(Beginning of DATA TO PROCESS)

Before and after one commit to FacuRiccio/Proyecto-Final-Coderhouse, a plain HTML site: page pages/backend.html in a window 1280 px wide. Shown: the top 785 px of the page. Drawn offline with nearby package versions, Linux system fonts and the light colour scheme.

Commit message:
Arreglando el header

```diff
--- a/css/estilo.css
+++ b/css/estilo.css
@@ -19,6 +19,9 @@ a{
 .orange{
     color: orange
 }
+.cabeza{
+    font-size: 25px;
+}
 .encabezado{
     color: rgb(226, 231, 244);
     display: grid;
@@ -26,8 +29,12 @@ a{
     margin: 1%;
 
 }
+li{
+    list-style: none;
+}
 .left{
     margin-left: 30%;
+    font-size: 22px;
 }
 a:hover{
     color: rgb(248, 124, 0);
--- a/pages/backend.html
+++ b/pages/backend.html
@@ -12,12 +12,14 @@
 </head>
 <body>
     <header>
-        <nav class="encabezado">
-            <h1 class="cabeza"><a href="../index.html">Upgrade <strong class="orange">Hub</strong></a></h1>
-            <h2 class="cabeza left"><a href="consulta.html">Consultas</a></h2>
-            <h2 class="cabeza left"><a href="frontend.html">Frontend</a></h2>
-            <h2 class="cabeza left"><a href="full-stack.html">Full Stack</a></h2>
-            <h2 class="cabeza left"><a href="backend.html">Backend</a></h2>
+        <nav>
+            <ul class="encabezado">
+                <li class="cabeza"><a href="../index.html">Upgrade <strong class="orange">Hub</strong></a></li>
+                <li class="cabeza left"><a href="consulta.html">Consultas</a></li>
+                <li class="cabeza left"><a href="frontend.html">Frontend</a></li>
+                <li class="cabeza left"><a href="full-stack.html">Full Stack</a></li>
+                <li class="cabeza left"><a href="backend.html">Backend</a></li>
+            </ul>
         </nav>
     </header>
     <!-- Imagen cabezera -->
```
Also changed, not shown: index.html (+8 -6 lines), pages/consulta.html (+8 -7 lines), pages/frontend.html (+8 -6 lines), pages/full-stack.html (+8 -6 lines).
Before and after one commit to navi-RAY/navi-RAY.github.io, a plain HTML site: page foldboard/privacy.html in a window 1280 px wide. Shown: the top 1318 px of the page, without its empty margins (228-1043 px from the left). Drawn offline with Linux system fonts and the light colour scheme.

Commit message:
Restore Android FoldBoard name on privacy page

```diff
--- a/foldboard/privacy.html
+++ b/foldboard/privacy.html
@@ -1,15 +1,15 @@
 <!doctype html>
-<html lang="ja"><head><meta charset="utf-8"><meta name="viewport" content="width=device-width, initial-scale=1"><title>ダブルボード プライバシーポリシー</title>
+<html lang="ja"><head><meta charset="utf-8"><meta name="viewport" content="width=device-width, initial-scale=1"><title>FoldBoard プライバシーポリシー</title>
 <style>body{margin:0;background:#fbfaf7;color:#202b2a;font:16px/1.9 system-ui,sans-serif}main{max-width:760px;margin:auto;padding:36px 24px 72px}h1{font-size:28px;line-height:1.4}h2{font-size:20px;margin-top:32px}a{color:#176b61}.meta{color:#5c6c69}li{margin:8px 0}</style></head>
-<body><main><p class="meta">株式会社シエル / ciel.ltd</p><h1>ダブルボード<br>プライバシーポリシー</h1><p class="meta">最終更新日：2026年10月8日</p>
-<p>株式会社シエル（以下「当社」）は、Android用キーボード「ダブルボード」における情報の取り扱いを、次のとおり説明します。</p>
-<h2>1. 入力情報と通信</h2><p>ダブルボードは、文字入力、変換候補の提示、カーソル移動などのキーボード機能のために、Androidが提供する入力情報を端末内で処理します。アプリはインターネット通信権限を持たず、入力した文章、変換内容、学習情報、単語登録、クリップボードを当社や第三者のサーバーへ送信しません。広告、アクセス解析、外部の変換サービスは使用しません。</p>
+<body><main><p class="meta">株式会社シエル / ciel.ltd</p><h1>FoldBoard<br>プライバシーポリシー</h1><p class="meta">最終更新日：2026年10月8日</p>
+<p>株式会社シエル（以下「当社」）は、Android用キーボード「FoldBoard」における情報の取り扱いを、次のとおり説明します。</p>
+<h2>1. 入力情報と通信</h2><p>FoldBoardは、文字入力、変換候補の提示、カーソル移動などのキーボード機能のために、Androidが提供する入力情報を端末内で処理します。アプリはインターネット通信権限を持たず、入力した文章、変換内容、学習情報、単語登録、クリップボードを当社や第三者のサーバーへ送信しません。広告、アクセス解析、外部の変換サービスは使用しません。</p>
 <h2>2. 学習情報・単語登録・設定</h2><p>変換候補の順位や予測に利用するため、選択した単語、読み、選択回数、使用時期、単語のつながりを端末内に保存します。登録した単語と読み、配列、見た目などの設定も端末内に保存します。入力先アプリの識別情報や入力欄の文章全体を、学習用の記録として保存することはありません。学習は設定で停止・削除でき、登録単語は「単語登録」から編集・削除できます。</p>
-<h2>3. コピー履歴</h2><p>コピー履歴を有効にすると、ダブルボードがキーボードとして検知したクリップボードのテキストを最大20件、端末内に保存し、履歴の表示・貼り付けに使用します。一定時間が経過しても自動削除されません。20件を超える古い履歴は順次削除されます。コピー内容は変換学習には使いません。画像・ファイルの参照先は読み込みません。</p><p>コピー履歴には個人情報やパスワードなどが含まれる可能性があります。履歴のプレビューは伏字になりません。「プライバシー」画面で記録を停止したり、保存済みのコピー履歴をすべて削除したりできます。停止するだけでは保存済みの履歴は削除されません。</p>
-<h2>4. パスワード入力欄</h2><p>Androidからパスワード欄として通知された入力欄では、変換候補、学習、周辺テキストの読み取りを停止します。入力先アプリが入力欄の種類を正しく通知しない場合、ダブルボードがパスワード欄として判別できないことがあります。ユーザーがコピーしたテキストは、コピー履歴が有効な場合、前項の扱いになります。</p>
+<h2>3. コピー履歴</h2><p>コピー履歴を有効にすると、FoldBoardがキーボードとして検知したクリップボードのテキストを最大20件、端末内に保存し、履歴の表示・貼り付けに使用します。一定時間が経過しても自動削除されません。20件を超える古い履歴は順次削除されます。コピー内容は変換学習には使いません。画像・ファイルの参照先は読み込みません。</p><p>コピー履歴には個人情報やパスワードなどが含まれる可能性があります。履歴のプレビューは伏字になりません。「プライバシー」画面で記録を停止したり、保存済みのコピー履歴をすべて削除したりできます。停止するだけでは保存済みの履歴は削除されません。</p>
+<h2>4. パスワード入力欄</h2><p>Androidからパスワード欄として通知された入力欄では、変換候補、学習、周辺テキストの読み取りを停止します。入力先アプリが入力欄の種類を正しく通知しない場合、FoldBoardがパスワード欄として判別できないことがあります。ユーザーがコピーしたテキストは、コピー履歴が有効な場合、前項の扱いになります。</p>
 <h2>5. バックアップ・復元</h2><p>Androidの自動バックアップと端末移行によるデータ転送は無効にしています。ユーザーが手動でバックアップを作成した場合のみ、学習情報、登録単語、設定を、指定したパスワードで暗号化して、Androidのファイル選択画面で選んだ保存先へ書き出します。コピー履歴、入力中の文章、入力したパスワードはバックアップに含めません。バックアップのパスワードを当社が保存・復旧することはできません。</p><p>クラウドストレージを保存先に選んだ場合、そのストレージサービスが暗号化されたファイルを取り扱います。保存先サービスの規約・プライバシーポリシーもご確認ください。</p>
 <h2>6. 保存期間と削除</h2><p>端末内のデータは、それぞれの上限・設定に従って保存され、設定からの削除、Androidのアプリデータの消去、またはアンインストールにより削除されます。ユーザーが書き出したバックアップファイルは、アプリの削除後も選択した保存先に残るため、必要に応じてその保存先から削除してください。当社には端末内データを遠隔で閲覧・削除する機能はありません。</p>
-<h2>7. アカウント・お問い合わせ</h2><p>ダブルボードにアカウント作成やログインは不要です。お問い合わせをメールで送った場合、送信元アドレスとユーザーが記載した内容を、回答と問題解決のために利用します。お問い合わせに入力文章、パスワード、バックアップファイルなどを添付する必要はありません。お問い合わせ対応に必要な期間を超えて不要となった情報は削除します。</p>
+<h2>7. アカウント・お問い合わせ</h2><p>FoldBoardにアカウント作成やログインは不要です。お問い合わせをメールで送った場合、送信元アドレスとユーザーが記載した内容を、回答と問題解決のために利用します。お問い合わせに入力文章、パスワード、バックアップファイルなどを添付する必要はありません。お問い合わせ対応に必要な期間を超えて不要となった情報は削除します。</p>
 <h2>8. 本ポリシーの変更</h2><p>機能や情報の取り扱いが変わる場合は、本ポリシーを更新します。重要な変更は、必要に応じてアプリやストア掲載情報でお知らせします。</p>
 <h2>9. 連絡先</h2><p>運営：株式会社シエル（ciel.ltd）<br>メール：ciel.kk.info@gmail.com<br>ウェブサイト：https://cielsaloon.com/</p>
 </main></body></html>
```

(End of DATA TO PROCESS)

TASK STATEMENT -> From the records, copy every line that has the string "strong" in it.

SOLUTION ->
-            <h1 class="cabeza"><a href="../index.html">Upgrade <strong class="orange">Hub</strong></a></h1>
+                <li class="cabeza"><a href="../index.html">Upgrade <strong class="orange">Hub</strong></a></li>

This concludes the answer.